Frequently Asked Questions
What does a PACT session look like?
Your experience during a PACT session may differ somewhat from what you would experience in other forms of couple therapy. Key features of this approach include
Each PACT therapist sets his or her own rates, consistent with that therapist’s practice.
Yes, PACT is specifically for couples, and it is essential for the therapy that both partners attend sessions together. Some PACT therapists may also see individual clients as part of their general practice.
PACT therapists can be licensed marriage and family therapists, social workers, counselors, psychologists, or psychiatrists. The therapist directory indicates each therapist’s credentials. More information about therapists’ backgrounds is available on their websites.

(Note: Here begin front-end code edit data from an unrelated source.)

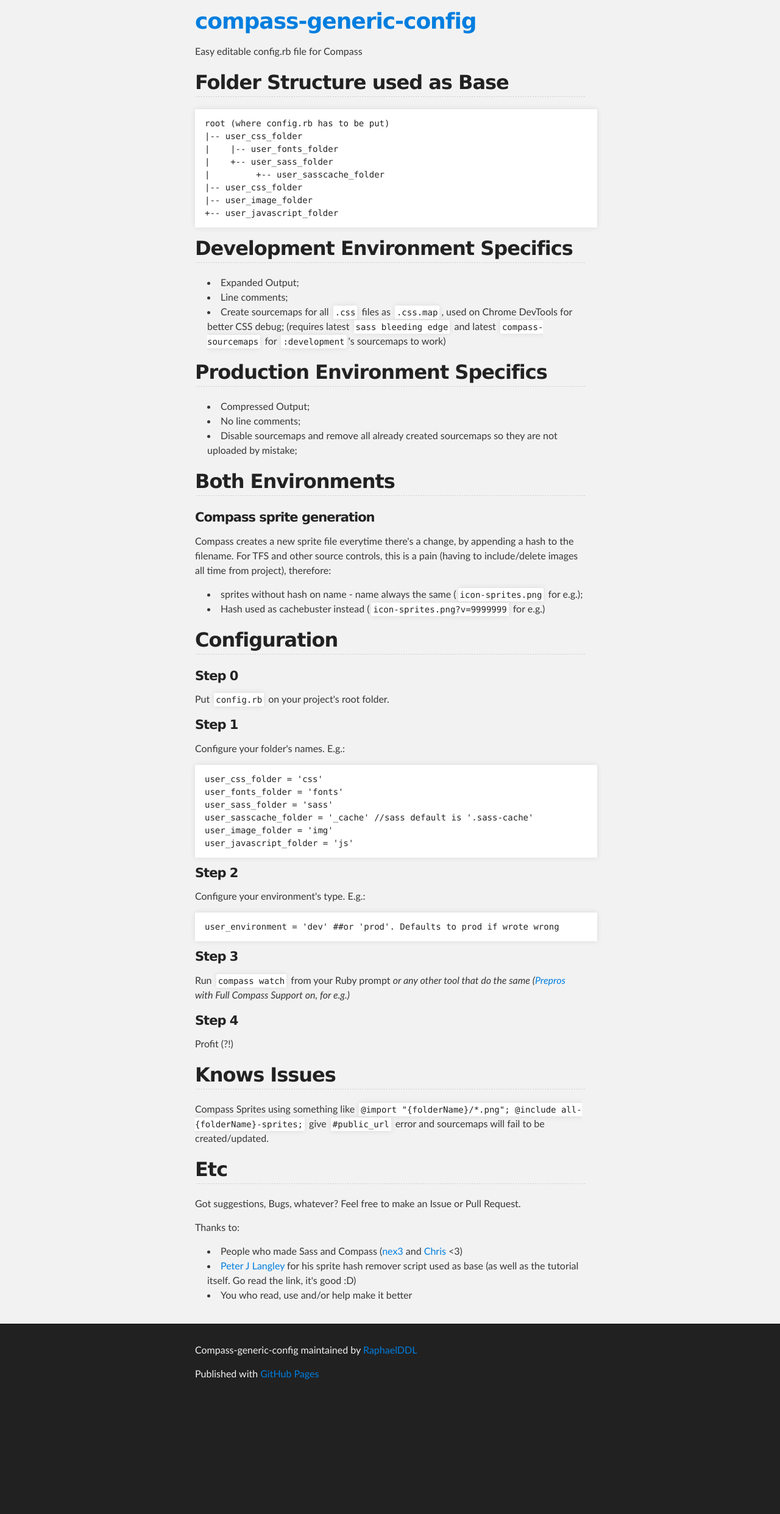
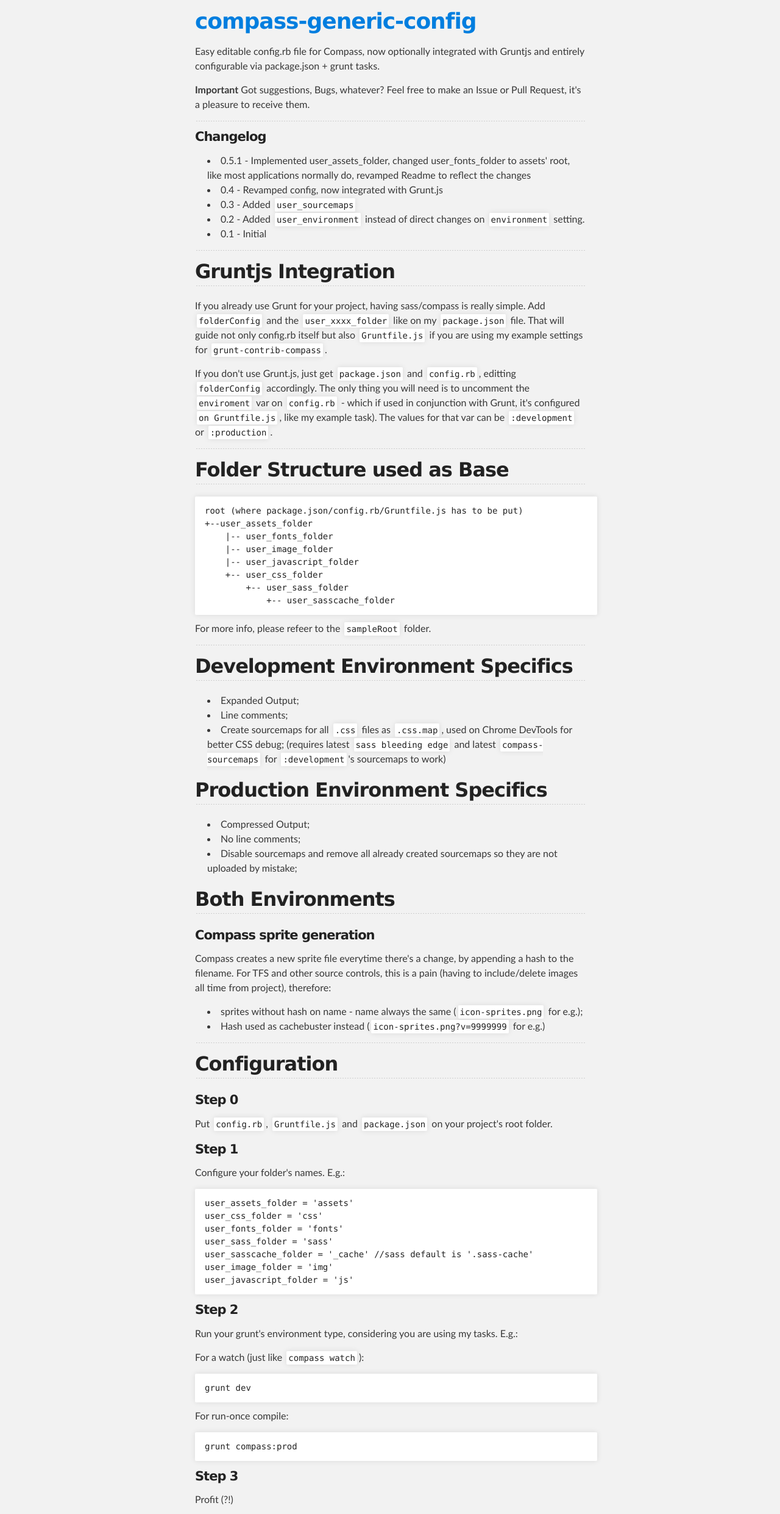
Before and after one commit to RaphaelDDL/compass-generic-config, a plain HTML site: page index.html in a window 1280 px wide. Shown: the part 288-2770 px from the top of the page at 61% size. Before the commit the page ends 2587 px from the top, so only its background shows below. Drawn offline with Linux system fonts and the light colour scheme.

Commit message:
Create gh-pages branch via GitHub

```diff
--- a/index.html
+++ b/index.html
@@ -35,22 +35,44 @@
 <a name="compass-generic-config" class="anchor" href="#compass-generic-config"><span class="octicon octicon-link"></span></a><a href="http://raphaelddl.github.io/compass-generic-config">compass-generic-config</a>
 </h1>
 
-<p>Easy editable config.rb file for Compass</p>
+<p>Easy editable config.rb file for Compass, now optionally integrated with Gruntjs and entirely configurable via package.json + grunt tasks.</p>
 
-<h2>
+<p><strong>Important</strong>
+Got suggestions, Bugs, whatever? Feel free to make an Issue or Pull Request, it's a pleasure to receive them.</p>
+
+<hr><h4>
+<a name="changelog" class="anchor" href="#changelog"><span class="octicon octicon-link"></span></a>Changelog</h4>
+
+<ul>
+<li>0.5.1 - Implemented user_assets_folder, changed user_fonts_folder to assets' root, like most applications normally do, revamped Readme to reflect the changes</li>
+<li>0.4 - Revamped config, now integrated with Grunt.js</li>
+<li>0.3 - Added <code>user_sourcemaps</code>
+</li>
+<li>0.2 - Added <code>user_environment</code> instead of direct changes on <code>environment</code> setting.</li>
+<li>0.1 - Initial</li>
+</ul><hr><h2>
+<a name="gruntjs-integration" class="anchor" href="#gruntjs-integration"><span class="octicon octicon-link"></span></a>Gruntjs Integration</h2>
+
+<p>If you already use Grunt for your project, having sass/compass is really simple. Add <code>folderConfig</code> and the <code>user_xxxx_folder</code> like on my <code>package.json</code> file. That will guide not only config.rb itself but also <code>Gruntfile.js</code> if you are using my example settings for <code>grunt-contrib-compass</code>.</p>
+
+<p>If you don't use Grunt.js, just get <code>package.json</code> and <code>config.rb</code>, editting <code>folderConfig</code> accordingly. The only thing you will need is to uncomment the <code>enviroment</code> var on <code>config.rb</code> - which if used in conjunction with Grunt, it's configured <code>on Gruntfile.js</code>, like my example task). The values for that var can be <code>:development</code> or <code>:production</code>.</p>
+
+<hr><h2>
 <a name="folder-structure-used-as-base" class="anchor" href="#folder-structure-used-as-base"><span class="octicon octicon-link"></span></a>Folder Structure used as Base</h2>
 
-<pre><code>root (where config.rb has to be put)
-|-- user_css_folder
-|    |-- user_fonts_folder
-|    +-- user_sass_folder
-|         +-- user_sasscache_folder
-|-- user_css_folder
-|-- user_image_folder
-+-- user_javascript_folder
+<pre><code>root (where package.json/config.rb/Gruntfile.js has to be put)
++--user_assets_folder
+    |-- user_fonts_folder
+    |-- user_image_folder
+    |-- user_javascript_folder
+    +-- user_css_folder
+        +-- user_sass_folder
+            +-- user_sasscache_folder
 </code></pre>
 
-<h2>
+<p>For more info, please refeer to the <code>sampleRoot</code> folder.</p>
+
+<hr><h2>
 <a name="development-environment-specifics" class="anchor" href="#development-environment-specifics"><span class="octicon octicon-link"></span></a>Development Environment Specifics</h2>
 
 <ul>
@@ -76,20 +98,21 @@
 <ul>
 <li>sprites without hash on name  - name always the same (<code>icon-sprites.png</code> for e.g.);</li>
 <li>Hash used as cachebuster instead (<code>icon-sprites.png?v=9999999</code> for e.g.)</li>
-</ul><h2>
+</ul><hr><h2>
 <a name="configuration" class="anchor" href="#configuration"><span class="octicon octicon-link"></span></a>Configuration</h2>
 
 <h4>
 <a name="step-0" class="anchor" href="#step-0"><span class="octicon octicon-link"></span></a>Step 0</h4>
 
-<p>Put <code>config.rb</code> on your project's root folder.</p>
+<p>Put <code>config.rb</code>, <code>Gruntfile.js</code> and <code>package.json</code> on your project's root folder.</p>
 
 <h4>
 <a name="step-1" class="anchor" href="#step-1"><span class="octicon octicon-link"></span></a>Step 1</h4>
 
 <p>Configure your folder's names. E.g.:</p>
 
-<pre><code>user_css_folder = 'css'
+<pre><code>user_assets_folder = 'assets'
+user_css_folder = 'css'
 user_fonts_folder = 'fonts'
 user_sass_folder = 'sass'
 user_sasscache_folder = '_cache' //sass default is '.sass-cache'
@@ -100,38 +123,37 @@
 <h4>
 <a name="step-2" class="anchor" href="#step-2"><span class="octicon octicon-link"></span></a>Step 2</h4>
 
-<p>Configure your environment's type. E.g.:</p>
+<p>Run your grunt's environment type, considering you are using my tasks. E.g.:</p>
 
-<pre><code>user_environment = 'dev' ##or 'prod'. Defaults to prod if wrote wrong
+<p>For a watch (just like <code>compass watch</code>):</p>
+
+<pre><code>grunt dev
+</code></pre>
+
+<p>For run-once compile:</p>
+
+<pre><code>grunt compass:prod
 </code></pre>
 
 <h4>
 <a name="step-3" class="anchor" href="#step-3"><span class="octicon octicon-link"></span></a>Step 3</h4>
-
-<p>Run <code>compass watch</code> from your Ruby prompt <em>or any other tool that do the same (<a href="http://alphapixels.com/prepros/">Prepros</a> with Full Compass Support on, for e.g.)</em></p>
-
-<h4>
-<a name="step-4" class="anchor" href="#step-4"><span class="octicon octicon-link"></span></a>Step 4</h4>
 
 <p>Profit (?!)</p>
 
 <h2>
 <a name="knows-issues" class="anchor" href="#knows-issues"><span class="octicon octicon-link"></span></a>Knows Issues</h2>
 
-<p>Compass Sprites using something like <code>@import "{folderName}/*.png"; @include all-{folderName}-sprites;</code> give <code>#public_url</code> error and sourcemaps will fail to be created/updated.</p>
+<p>Compass Sprites using something like <code>@import "{folderName}/*.png"; @include all-{folderName}-sprites;</code> give <code>#public_url</code> error and sourcemaps will fail to be created/updated. Set <code>user_sourcemaps</code> to <code>false</code> on <code>package.json</code> to prevent that.</p>
 
-<h2>
-<a name="etc" class="anchor" href="#etc"><span class="octicon octicon-link"></span></a>Etc</h2>
-
-<p>Got suggestions, Bugs, whatever? Feel free to make an Issue or Pull Request.</p>
-
-<p>Thanks to:</p>
+<hr><h4>
+<a name="thanks-to" class="anchor" href="#thanks-to"><span class="octicon octicon-link"></span></a>Thanks to:</h4>
 
 <ul>
-<li>People who made Sass and Compass (<a href="http://nex-3.com/">nex3</a> and <a href="http://chriseppstein.github.com/">Chris</a> &lt;3)</li>
+<li>You who read, use and/or help make it better by pushing things or creating issues</li>
+<li>People who made Sass and Compass - <a href="http://nex-3.com/">nex3</a> and <a href="http://chriseppstein.github.com/">Chris</a> - and who contributed to it</li>
+<li>People who made <a href="http://gruntjs.com">Gruntjs</a> and who contributed to it</li>
 <li>
-<a href="http://www.codechewing.com/library/automatically-generate-css-sprites-with-sass/">Peter J Langley</a> for his sprite hash remover script used as base (as well as the tutorial itself. Go read the link, it's good :D)</li>
-<li>You who read, use and/or help make it better</li>
+<a href="http://www.codechewing.com/library/automatically-generate-css-sprites-with-sass/">Peter J Langley</a> for his sprite hash remover script used as base (as well as the tutorial itself. Go read it, it's good :D)</li>
 </ul>
       </section>
     </div>
--- a/stylesheets/stylesheet.css
+++ b/stylesheets/stylesheet.css
@@ -37,9 +37,6 @@
 
 ol, ul {
   list-style: none;
-}
-
-blockquote, q {
 }
 
 table {
@@ -121,14 +118,11 @@
   -ms-transition: text-shadow 0.5s ease;
 }
 
-#main_content a:hover {
-  color: #0069ba;
-  text-shadow: #0090ff 0px 0px 2px;
-}
+a:hover, a:focus {text-decoration: underline;}
 
-footer a:hover {
-  color: #43adff;
-  text-shadow: #0090ff 0px 0px 2px;
+footer a {
+  color: #F2F2F2;
+  text-decoration: underline;
 }
 
 em {
@@ -154,6 +148,15 @@
   -ms-box-shadow: 0 0 5px #ebebeb;
 }
 
+p img {
+  display: inline;
+  margin: 0;
+  padding: 0;
+  vertical-align: middle;
+  text-align: center;
+  border: none;
+}
+
 pre, code {
   width: 100%;
   color: #222;
@@ -165,9 +168,6 @@
   border-radius: 2px;
   -moz-border-radius: 2px;
   -webkit-border-radius: 2px;
-
-
-
 }
 
 pre {
@@ -195,16 +195,17 @@
   border-left: 3px solid #bbb;
 }
 
+
 ul, ol, dl {
   margin-bottom: 15px
 }
 
-ul li {
+ul {
   list-style: inside;
   padding-left: 20px;
 }
 
-ol li {
+ol {
   list-style: decimal inside;
   padding-left: 20px;
 }
@@ -251,11 +252,6 @@
 form {
   background: #f2f2f2;
   padding: 20px;
-}
-
-img {
-  width: 100%;
-  max-width: 100%;
 }
 
 /*******************************************************************************
```
Also changed, not shown: params.json (+1 -1 lines).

PACT is designed for the full spectrum of issues you may be facing, including anxiety, depression, infidelity, sexual issues, parenting conflicts, addictions, trauma, abuse, blended family issues, and more. If either partner has a major psychiatric illness (e.g., schizophrenia, bipolar), a severe neurological deficit, suicidal issue, or other more serious concerns, you should select a therapist whose general training includes working with these issues as well.
Search the directory for a therapist in your local area. If a listing includes the therapist’s website, check it out for more information. If you think a therapist might be right for you, make sure you are clear about fees, scheduling, and any other questions you may have prior to making a first appointment.

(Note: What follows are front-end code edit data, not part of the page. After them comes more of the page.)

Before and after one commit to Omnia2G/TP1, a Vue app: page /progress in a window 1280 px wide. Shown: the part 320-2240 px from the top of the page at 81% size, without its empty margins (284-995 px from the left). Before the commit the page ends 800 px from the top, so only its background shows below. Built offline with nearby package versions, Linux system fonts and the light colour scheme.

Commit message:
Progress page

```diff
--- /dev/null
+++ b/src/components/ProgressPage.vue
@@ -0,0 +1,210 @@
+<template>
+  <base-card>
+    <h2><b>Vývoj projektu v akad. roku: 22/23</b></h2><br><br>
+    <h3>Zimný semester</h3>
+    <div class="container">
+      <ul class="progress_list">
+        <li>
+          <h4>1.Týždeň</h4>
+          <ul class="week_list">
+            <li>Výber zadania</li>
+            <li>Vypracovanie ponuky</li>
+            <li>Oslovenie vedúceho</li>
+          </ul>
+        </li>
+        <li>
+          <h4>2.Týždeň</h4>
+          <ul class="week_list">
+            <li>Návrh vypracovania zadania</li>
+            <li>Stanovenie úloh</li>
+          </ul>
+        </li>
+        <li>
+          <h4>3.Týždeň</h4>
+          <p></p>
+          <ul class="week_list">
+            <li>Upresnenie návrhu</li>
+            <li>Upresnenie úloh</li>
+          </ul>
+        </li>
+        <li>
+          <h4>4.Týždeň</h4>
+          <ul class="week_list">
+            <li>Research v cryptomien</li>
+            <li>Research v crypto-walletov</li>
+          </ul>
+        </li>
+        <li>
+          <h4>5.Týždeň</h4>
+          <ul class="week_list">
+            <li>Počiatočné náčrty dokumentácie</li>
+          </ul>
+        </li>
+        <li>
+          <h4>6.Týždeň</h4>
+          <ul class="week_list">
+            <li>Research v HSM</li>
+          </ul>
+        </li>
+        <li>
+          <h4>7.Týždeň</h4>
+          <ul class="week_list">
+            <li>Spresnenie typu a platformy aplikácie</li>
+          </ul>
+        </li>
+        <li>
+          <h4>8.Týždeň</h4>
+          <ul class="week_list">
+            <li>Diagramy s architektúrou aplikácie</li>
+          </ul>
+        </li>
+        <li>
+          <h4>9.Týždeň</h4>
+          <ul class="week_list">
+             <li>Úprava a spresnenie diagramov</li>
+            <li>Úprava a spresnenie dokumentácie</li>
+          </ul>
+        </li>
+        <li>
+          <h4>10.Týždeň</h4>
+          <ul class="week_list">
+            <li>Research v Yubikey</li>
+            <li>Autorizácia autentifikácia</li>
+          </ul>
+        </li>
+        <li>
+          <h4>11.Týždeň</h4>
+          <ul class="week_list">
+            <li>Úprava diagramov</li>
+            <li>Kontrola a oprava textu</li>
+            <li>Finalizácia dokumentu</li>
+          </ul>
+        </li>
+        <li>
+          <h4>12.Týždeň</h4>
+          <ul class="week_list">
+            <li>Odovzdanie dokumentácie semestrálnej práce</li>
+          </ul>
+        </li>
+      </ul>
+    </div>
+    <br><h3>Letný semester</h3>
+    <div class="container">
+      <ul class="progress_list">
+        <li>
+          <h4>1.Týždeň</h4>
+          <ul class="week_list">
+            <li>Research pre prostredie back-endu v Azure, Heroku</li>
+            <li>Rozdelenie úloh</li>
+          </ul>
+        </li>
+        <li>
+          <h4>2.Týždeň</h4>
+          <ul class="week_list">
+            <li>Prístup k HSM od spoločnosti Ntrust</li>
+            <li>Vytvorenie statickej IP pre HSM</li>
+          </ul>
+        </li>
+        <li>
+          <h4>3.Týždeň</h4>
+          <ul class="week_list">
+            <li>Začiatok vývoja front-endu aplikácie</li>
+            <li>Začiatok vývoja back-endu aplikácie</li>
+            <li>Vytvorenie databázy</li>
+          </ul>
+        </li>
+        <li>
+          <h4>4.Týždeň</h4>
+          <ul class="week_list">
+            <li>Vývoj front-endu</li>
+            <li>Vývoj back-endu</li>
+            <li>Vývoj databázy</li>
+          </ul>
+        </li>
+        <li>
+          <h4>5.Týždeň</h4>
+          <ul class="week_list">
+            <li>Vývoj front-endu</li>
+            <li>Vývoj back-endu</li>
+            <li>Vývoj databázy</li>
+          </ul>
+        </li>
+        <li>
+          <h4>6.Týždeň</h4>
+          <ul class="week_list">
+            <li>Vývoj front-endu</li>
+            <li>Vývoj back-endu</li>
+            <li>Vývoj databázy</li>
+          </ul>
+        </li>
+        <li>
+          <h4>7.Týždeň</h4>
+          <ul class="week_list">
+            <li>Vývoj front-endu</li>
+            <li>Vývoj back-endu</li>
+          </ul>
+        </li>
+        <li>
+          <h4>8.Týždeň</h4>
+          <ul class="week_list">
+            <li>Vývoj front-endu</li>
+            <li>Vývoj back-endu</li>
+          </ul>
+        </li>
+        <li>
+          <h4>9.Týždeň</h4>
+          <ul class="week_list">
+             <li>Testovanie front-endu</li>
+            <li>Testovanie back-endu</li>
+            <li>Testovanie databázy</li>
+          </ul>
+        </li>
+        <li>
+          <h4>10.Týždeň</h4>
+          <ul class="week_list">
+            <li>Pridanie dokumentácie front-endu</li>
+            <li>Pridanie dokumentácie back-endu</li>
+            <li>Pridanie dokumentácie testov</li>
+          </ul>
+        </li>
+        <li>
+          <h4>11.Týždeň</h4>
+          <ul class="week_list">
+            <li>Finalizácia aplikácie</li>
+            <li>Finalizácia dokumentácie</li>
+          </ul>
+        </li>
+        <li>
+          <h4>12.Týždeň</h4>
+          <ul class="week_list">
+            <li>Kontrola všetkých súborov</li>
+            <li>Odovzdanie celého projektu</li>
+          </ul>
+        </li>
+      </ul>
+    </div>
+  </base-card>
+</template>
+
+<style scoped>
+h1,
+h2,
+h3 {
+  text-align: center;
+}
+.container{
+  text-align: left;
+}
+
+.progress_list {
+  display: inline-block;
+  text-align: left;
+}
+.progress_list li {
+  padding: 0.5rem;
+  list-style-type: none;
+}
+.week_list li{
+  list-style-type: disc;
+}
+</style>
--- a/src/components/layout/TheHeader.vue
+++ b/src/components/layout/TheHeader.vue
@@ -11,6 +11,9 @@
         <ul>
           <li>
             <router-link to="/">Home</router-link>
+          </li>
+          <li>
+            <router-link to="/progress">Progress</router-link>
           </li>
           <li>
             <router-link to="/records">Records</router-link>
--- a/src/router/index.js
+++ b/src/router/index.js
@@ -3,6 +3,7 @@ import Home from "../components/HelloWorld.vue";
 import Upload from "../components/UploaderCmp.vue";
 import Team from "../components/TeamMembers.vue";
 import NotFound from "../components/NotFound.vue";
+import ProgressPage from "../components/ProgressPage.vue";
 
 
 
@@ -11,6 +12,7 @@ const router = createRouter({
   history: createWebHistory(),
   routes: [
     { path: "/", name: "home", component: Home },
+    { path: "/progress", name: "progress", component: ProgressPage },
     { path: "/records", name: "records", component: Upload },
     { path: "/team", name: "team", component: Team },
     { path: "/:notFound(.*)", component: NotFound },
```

All PACT therapists have been trained to support you and your partner in dealing with issues that come up in your relationship and to help you build long-lasting, secure-functioning relationships. A PACT-certified therapist has 3 or more years of training in PACT and therefore will have incorporated PACT more fully into his or her practice than a therapist with less PACT training. Depending on your issues and needs, a therapist’s other credentials may also be an important consideration (for example, if you feel you should see a psychiatrist).
If you can make the time and can afford it, consider seeing a PACT therapist located elsewhere. Many PACT therapists are open to out-of-town clients because this form of therapy can be done in an intensive, concentrated time frame.
No. A PACT therapist relies on visual and other nonverbal cues that cannot be picked up over the phone.